Rhode Island is one of more than a half-dozen, including Massachusetts and Connecticut, that as of Wednesday had announced plans to lift their mask mandate for schools. Massachusetts will lift its school masking mandate on Feb. 28.  The others are New Jersey, New York, Delaware, Oregon and California.

McKee said that the decision to wait until March 4 to lift the school masking mandate was to allow school districts time to plan and parents time to get their kids vaccinated. “It’s all about having flexibility,” McKee said, “and emphasizing personal responsibility.”

The decision requires the General Assembly to approve a 45-day extension of the governor’s emergency authority, which expires on Feb. 14. If that extension is not approved, the school mask mandate would also end next week when his emergency authority expires, Alana O’Hare, a spokeswoman for McKee said.

Discussions are still underway on the timeline for lifting masking requirements in state offices, O’Hare said.

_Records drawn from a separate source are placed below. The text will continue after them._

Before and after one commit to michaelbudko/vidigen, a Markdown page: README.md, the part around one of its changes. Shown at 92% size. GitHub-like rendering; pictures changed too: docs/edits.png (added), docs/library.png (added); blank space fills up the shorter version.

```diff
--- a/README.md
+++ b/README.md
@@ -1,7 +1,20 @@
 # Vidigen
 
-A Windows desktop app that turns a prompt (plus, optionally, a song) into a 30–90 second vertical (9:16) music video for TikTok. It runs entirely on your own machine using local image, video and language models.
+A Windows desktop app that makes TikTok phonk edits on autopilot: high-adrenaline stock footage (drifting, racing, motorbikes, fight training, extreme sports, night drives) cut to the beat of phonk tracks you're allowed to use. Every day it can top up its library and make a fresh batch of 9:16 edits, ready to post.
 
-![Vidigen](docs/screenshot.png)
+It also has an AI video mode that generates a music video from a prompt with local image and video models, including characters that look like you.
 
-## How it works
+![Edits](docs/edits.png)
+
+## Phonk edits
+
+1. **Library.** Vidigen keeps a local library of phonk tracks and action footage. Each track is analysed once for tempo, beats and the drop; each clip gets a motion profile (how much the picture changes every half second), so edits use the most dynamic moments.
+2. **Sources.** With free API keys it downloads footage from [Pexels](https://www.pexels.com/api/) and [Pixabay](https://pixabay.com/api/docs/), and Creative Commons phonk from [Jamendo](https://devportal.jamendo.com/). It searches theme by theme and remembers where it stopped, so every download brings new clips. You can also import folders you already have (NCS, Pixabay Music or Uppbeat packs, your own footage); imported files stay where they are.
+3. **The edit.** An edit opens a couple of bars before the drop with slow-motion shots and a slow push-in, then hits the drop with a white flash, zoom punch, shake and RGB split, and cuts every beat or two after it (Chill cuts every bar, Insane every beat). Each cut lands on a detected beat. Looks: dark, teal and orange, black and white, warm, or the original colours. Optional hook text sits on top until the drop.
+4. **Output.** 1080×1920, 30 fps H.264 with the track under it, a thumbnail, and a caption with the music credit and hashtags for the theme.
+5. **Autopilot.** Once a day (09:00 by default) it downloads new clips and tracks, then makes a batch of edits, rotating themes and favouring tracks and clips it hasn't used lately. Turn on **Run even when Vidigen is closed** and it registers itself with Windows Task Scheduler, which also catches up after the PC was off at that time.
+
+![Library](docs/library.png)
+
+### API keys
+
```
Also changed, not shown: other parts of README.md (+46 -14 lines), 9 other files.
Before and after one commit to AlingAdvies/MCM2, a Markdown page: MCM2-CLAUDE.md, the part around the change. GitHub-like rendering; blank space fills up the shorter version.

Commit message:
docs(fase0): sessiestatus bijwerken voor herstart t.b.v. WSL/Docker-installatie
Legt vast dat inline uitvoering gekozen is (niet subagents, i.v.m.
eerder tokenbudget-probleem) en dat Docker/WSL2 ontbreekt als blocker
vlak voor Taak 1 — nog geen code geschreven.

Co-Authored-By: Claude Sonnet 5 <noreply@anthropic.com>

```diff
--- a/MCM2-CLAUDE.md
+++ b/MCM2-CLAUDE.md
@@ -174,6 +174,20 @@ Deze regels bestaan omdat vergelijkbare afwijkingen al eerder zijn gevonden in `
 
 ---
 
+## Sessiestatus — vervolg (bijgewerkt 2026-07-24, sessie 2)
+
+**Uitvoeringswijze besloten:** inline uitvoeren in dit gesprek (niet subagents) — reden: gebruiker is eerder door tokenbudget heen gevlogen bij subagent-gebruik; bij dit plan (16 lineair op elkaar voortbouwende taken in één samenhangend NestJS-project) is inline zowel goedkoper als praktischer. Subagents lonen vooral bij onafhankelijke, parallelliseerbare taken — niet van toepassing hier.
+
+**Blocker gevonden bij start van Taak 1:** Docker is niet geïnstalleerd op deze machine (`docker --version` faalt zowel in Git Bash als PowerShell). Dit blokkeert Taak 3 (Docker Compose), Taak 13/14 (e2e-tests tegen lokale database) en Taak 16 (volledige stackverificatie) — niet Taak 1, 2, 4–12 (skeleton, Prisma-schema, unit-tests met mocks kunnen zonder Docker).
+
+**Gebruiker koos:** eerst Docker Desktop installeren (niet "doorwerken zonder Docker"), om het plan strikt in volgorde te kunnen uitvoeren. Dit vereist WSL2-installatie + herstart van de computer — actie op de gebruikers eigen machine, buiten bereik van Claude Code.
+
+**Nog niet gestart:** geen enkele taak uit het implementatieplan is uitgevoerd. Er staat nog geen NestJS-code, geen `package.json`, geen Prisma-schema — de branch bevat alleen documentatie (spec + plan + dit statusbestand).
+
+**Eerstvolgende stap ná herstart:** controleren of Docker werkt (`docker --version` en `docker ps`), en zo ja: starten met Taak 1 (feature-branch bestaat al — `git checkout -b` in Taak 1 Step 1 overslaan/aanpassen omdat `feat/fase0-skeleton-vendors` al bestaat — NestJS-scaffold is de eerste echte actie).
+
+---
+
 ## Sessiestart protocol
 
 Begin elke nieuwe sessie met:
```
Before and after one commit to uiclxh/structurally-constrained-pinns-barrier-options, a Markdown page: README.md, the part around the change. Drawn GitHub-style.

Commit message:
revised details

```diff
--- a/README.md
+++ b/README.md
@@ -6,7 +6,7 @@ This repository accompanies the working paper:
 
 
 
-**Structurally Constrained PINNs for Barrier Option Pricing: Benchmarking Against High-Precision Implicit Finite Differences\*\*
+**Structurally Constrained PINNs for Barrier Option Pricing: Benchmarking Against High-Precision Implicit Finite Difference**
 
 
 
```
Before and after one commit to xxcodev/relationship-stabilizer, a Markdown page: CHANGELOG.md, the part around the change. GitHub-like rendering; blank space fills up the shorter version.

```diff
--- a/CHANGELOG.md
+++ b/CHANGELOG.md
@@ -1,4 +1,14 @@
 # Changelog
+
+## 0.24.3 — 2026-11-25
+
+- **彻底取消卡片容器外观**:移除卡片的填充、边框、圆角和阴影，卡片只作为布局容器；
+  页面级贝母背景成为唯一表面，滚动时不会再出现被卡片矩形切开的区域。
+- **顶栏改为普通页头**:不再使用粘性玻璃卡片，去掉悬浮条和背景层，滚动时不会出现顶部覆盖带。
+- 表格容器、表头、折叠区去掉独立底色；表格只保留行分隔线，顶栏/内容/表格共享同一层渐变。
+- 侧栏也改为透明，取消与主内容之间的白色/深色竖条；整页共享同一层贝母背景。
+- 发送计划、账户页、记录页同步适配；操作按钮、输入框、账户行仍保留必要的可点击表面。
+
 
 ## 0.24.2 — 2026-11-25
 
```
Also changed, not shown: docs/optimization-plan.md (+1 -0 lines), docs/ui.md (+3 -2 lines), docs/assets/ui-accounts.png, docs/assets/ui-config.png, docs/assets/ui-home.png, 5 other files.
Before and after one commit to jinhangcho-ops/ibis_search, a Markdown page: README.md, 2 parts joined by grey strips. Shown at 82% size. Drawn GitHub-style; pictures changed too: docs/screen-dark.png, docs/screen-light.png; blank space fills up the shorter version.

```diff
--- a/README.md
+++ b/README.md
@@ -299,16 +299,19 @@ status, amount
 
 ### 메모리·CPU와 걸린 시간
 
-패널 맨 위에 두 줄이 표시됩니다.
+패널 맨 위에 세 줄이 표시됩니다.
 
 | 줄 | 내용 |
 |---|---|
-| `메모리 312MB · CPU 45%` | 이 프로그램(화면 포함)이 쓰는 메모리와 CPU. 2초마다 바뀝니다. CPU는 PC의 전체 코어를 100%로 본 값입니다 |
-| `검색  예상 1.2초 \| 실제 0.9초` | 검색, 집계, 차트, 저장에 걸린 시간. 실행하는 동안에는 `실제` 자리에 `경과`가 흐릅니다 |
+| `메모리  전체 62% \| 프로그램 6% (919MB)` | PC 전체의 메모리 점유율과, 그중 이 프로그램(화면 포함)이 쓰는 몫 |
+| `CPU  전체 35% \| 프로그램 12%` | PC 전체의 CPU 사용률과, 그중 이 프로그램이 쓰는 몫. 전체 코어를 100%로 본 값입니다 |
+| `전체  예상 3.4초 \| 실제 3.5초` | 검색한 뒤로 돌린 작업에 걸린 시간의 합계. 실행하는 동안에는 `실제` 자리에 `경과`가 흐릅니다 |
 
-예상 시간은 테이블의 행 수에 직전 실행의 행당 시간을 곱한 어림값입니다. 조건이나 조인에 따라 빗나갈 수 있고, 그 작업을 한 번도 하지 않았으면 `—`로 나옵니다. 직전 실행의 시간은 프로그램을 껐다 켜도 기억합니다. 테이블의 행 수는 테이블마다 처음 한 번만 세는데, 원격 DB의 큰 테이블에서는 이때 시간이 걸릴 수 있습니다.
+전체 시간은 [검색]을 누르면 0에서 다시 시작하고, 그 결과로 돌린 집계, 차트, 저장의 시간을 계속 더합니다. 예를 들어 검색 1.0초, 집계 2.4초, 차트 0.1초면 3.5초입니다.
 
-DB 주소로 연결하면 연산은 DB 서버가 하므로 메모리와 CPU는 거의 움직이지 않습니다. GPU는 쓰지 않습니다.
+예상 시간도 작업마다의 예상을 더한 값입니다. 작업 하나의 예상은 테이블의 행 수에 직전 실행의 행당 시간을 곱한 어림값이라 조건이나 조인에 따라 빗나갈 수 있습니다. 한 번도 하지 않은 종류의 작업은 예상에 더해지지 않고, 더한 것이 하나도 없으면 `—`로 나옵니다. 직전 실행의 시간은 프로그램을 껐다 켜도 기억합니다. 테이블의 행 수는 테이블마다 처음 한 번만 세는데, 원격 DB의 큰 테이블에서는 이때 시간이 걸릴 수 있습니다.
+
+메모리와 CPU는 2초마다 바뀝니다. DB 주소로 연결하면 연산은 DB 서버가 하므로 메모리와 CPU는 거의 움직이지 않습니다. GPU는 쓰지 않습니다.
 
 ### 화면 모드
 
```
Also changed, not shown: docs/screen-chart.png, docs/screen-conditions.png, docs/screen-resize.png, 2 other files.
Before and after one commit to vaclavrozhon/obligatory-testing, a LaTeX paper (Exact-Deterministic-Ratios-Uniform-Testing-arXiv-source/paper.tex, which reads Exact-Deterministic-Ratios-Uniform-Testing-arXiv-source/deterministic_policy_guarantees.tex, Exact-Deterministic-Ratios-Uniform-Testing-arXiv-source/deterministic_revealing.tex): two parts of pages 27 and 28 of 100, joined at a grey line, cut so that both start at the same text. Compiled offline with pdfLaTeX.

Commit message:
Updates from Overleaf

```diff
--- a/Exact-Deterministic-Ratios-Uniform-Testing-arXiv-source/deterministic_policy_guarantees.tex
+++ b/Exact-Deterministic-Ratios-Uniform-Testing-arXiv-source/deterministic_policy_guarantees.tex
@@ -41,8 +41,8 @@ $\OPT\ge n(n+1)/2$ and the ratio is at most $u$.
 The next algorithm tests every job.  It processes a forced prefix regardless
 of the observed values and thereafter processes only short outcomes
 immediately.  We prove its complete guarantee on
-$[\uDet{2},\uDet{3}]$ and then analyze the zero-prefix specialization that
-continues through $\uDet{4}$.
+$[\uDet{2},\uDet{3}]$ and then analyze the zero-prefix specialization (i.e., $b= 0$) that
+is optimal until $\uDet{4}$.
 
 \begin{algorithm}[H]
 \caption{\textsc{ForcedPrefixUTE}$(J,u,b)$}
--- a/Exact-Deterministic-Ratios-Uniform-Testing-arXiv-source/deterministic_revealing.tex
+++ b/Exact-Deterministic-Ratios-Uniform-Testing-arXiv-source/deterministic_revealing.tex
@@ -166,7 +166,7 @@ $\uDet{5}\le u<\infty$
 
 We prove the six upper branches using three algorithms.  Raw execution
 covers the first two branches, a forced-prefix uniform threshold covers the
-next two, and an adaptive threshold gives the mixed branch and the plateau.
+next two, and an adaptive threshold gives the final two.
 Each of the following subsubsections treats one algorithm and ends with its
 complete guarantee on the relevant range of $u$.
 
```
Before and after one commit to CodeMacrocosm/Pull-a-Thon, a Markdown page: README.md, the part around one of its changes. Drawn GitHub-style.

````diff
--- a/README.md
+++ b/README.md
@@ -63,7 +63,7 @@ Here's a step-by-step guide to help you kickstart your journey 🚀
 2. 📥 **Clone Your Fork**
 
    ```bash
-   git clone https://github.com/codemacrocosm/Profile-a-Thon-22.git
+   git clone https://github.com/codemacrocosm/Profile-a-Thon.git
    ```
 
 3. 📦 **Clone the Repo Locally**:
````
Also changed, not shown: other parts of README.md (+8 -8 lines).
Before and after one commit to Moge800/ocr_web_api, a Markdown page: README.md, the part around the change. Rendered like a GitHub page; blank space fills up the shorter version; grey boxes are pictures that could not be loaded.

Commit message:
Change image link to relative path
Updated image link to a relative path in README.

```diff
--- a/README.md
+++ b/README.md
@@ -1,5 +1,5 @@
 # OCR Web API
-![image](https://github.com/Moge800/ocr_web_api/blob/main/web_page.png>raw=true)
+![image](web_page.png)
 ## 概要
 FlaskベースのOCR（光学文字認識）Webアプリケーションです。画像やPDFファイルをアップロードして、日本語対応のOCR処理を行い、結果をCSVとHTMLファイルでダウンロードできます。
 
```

It’s not expected to be later than March 4, she said.

Dr. James McDonald, the state interim health director, said that the pandemic has shifted to a “preventable, treatable disease” and the state has to “find a new balance” and “a little bit of perspective” in its response.

 “What we're not saying is masks are no longer needed in schools,’’ McDonald said. “What we're talking about is like lifting a statewide mask mandate, returning this to local school districts, let local educational agencies make their own decisions.’’

The state Health Department will release its own recommendations, McDonald said, which health officials will discuss with the schools and others in state government. 

The vaccination rates in Rhode Island school districts vary widely. In Providence, the state’s largest district, the district’s vaccination rate is about 32%, compared with 78% in Barrington. In Central Falls, among the hardest-hit by the virus, the vaccination rate remains at about 31%. 

“We have to do better,” State Education Commissioner Angélica Infante-Green said. Speaking in English and Spanish, she urged parents to get their kids vaccinated.

“Right now where we are today we’re keeping the masks,” Infante-Green said. “I don’t know where we’ll be next week or the week after.”

McKee said that during the next few weeks the state will be “doubling down” on efforts to get vaccinated residents booster shots and educating residents about the importance of vaccinations. 

People who are unvaccinated who contract COVID-19 are hospitalized at more than three times the rate of those who are vaccinated, McKee said. “If you are unvaccinated,’’ he said, “we strongly recommend you continue wearing masks indoors.’’

Masking also is still recommended for immunocompromised people and those who have not received all the doses they are eligible for, including a booster dose, according to a joint statement released by McKee and state health officials.

This story has been updated.

Health reporter Lynn Arditi can be reached at larditi@thepublicsradio.org. Follow her on Twitter @LynnArditi

With reports by the Associated Press